But while the theory remains somewhat mysterious, the detailed descriptions of grassroots organizations provide a rich sense of what eco- sufficiency looks like as a practice. Leo Podlashuc describes how the daily practice of communal savings amongst slumdwellers in the global South not only created more political autonomy for the community but created “a material antithesis to the logic of neoliberalism” (268). Brownhill and Turner describe how the Ogoni people of Nigeria joined forces with NGO environmentalists in London to force Shell Oil off their land. Particularly for American academics, who tend to be somewhat self-referential in their thinking, this volume will provide a much needed picture of the power of grassroots communities in the global South.

Eco-sufficiency, writes Salleh, “is already modeled by the global majority of labour–indigenous, peasant, and care-giving workers” (291). If that’s the case, then there is the promise for the development of a global class of care- givers. Yet, with the exception of Podlashuc, none of the authors use these unpaid practices to explore the production of political subjectivity. What needs to happen, says Waring, is for members of the sustainable development community to recognize reproductive and sustainable labors. What needs to happen, says Meike Spitzner, is for international councils on climate change to recognize that global warming “is gendered in both causes and its effects” (227). This is not to say that the paid shouldn’t pay attention to the unpaid but that political power is better realized when academics and NGO’s start recognizing how the unpaid pay attention to themselves. That said, the various perspectives put forward in this volume reveal just how relevant feminist thought is in navigating one’s way through the multiple crises of global capitalism. By beginning with the assumption that women’s work matters, that the labor of care is important, efforts to bring about social justice will be far more successful. Particularly when the meta-industrial workers of the world unite.

Eco-Sufficiency and Global Justice

Women Write Political Ecology

Edited by Ariel Salleh

Explores solutions that can prevent environmental meltdown whilst also empowering the oppressed populations of the world.

‘In these times of multiple crises and breakdowns, no one dimensional reductionist framework will show a way out.
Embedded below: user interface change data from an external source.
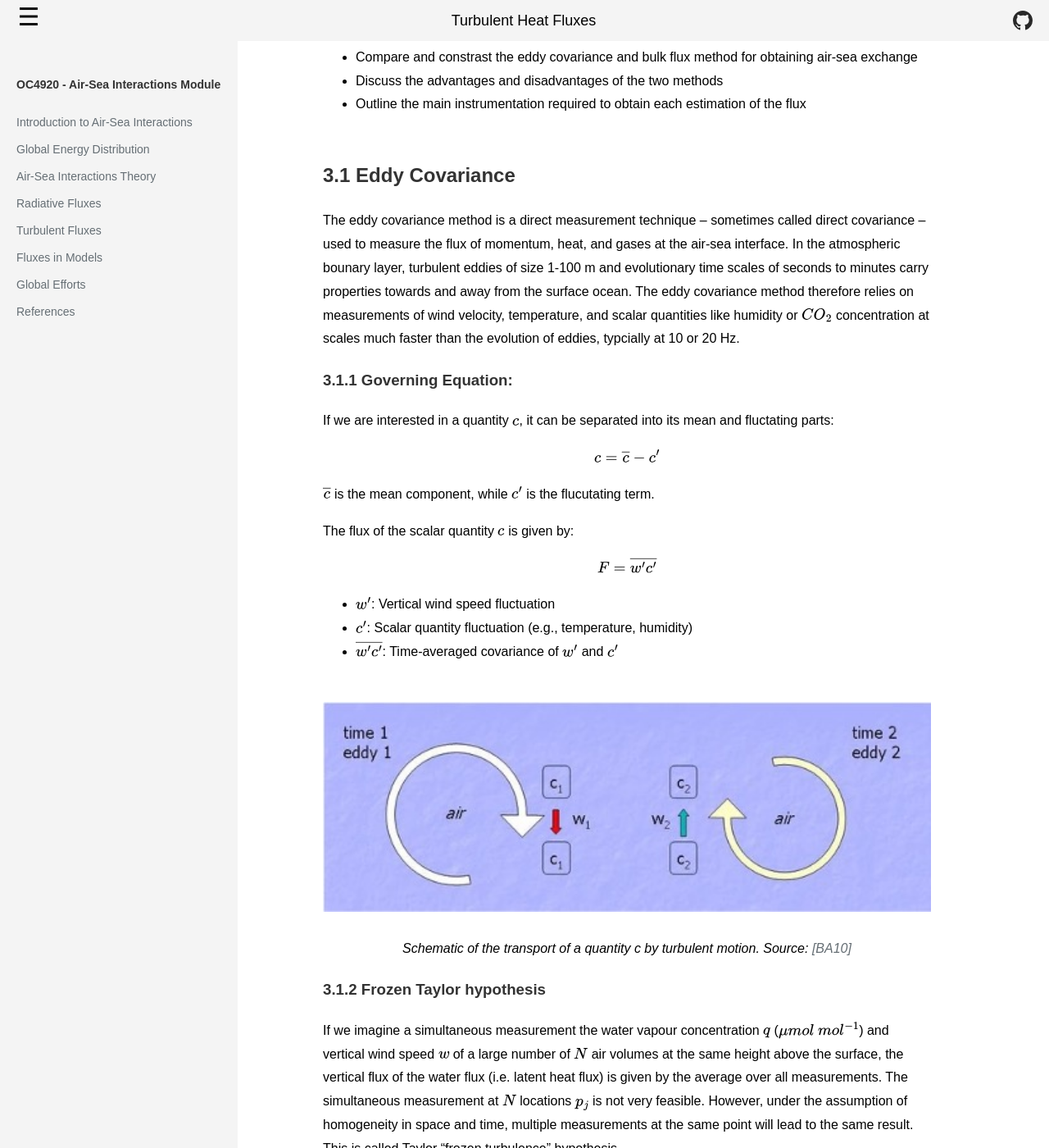
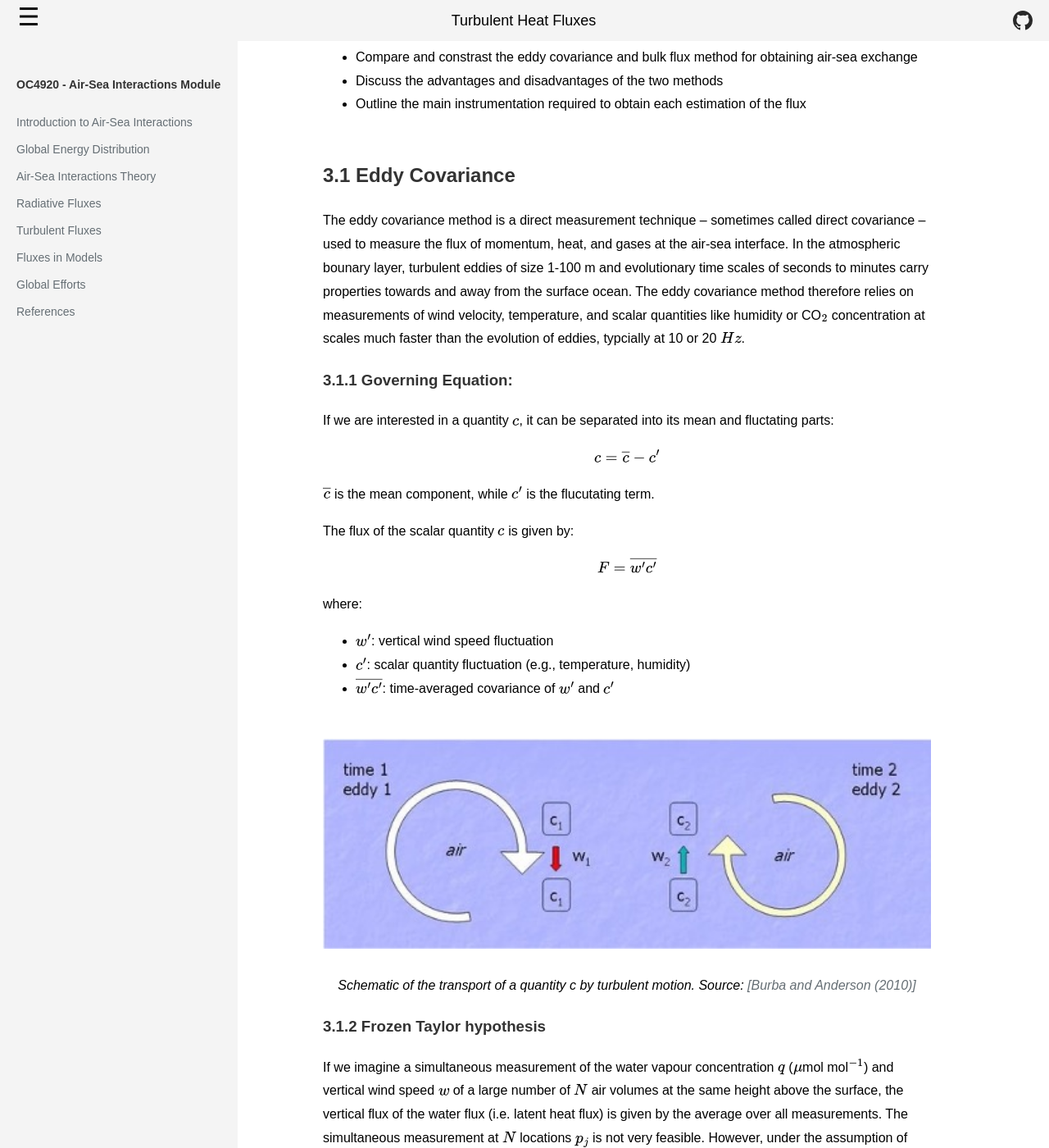
Before and after one commit to marcelduplessis/air-sea-interactions-notes, a Jekyll site: the page built from turbulent-fluxes.md, in a window 1280 px wide and 1400 px high, scrolled down 227 px. Shown: the whole window at 82% size. Built offline with Jekyll 4.4.1, drawn with Linux system fonts in a browser that asks for light colours.

Commit message:
edit content

```diff
--- a/turbulent-fluxes.md
+++ b/turbulent-fluxes.md
@@ -14,7 +14,7 @@ The two most commonly applied approaches to quantifying air-sea exchanges: the *
 
 <h2>Eddy Covariance</h2>
 
-The eddy covariance method is a direct measurement technique -- sometimes called direct covariance -- used to measure the flux of momentum, heat, and gases at the air-sea interface. In the atmospheric bounary layer, turbulent eddies of size 1-100 m and evolutionary time scales of seconds to minutes carry properties towards and away from the surface ocean. The eddy covariance method therefore relies on measurements of wind velocity, temperature, and scalar quantities like humidity or \\( CO_2 \\) concentration at scales much faster than the evolution of eddies, typcially at 10 or 20 Hz.
+The eddy covariance method is a direct measurement technique -- sometimes called direct covariance -- used to measure the flux of momentum, heat, and gases at the air-sea interface. In the atmospheric bounary layer, turbulent eddies of size 1-100 m and evolutionary time scales of seconds to minutes carry properties towards and away from the surface ocean. The eddy covariance method therefore relies on measurements of wind velocity, temperature, and scalar quantities like humidity or CO$_2$ concentration at scales much faster than the evolution of eddies, typcially at 10 or 20 $Hz$.
 
 <h3>Governing Equation:</h3>
 
@@ -28,18 +28,20 @@ The flux of the scalar quantity \\( c \\) is given by:
 
 \\[ F = \overline{w'c'} \\]
 
-- \\( w' \\): Vertical wind speed fluctuation
-- \\( c' \\): Scalar quantity fluctuation (e.g., temperature, humidity)
-- \\( \overline{w'c'} \\): Time-averaged covariance of \\( w' \\) and \\( c' \\)
+where:
+
+- \\( w' \\): vertical wind speed fluctuation
+- \\( c' \\): scalar quantity fluctuation (e.g., temperature, humidity)
+- \\( \overline{w'c'} \\): time-averaged covariance of \\( w' \\) and \\( c' \\)
 
 <div style="text-align: center;">
   <img src="assets/images/eddy-cov-schematic.jpg" alt="eddy covariance schematic" style="width: 100%; margin: 30px 0 5px 0;">
-  <p><em>Schematic of the transport of a quantity c by turbulent motion. Source: <a href="/references/#BA10">[BA10]</a></em></p>
+  <p><em>Schematic of the transport of a quantity c by turbulent motion. Source: <a href="/air-sea-interactions-notes/references/#BA10">[Burba and Anderson (2010)]</a></em></p>
 </div>
 
 ### Frozen Taylor hypothesis
 
-If we imagine a simultaneous measurement the water vapour concentration \\( q \\) (\\( \mu mol \\) \\( mol^{-1} \\)) and vertical wind speed \\( w \\) of a large number of \\( N \\) air volumes at the same height above the surface, the vertical flux of the water flux (i.e. latent heat flux) is given by the average over all measurements. The simultaneous measurement at \\( N \\) locations \\( p_j \\) is not very feasible. However, under the assumption of homogeneity in space and time, multiple measurements at the same point will lead to the same result. This is called Taylor "frozen turbulence" hypothesis.
+If we imagine a simultaneous measurement of the water vapour concentration \\( q \\) ($\mu$mol mol$^{-1}$) and vertical wind speed \\( w \\) of a large number of \\( N \\) air volumes at the same height above the surface, the vertical flux of the water flux (i.e. latent heat flux) is given by the average over all measurements. The simultaneous measurement at \\( N \\) locations \\( p_j \\) is not very feasible. However, under the assumption of homogeneity in space and time, multiple measurements at the same point will lead to the same result. This is called Taylor "frozen turbulence" hypothesis.
 
 ### Marine Atmospheric Boundary Layer Turbulence
 
```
The Eco-Sufficiency anthology based on the diversity and pluralism of perspectives inspired by ecofeminism is a must read for anyone searching for alternatives’ – Vandana Shiva, Director of the Foundation for Science, Technology, and Ecology, New Delhi; author, activist, and winner of the Alternative Nobel Prize

‘These essays on grassroots struggles over labour, MDGs, or Kyoto, reveal the workings of a sustaining “meta-industrial” economy. To help political ecologists and ecological economists take this into their analyses … We will revamp institutions and theories founded on dominance and competition. By far and away the best collection of ecological feminist writing I have found.’ – Professor Richard Norgaard, Energy and Resources, University of California, Berkeley

£19.99 only £14.99 on the Pluto site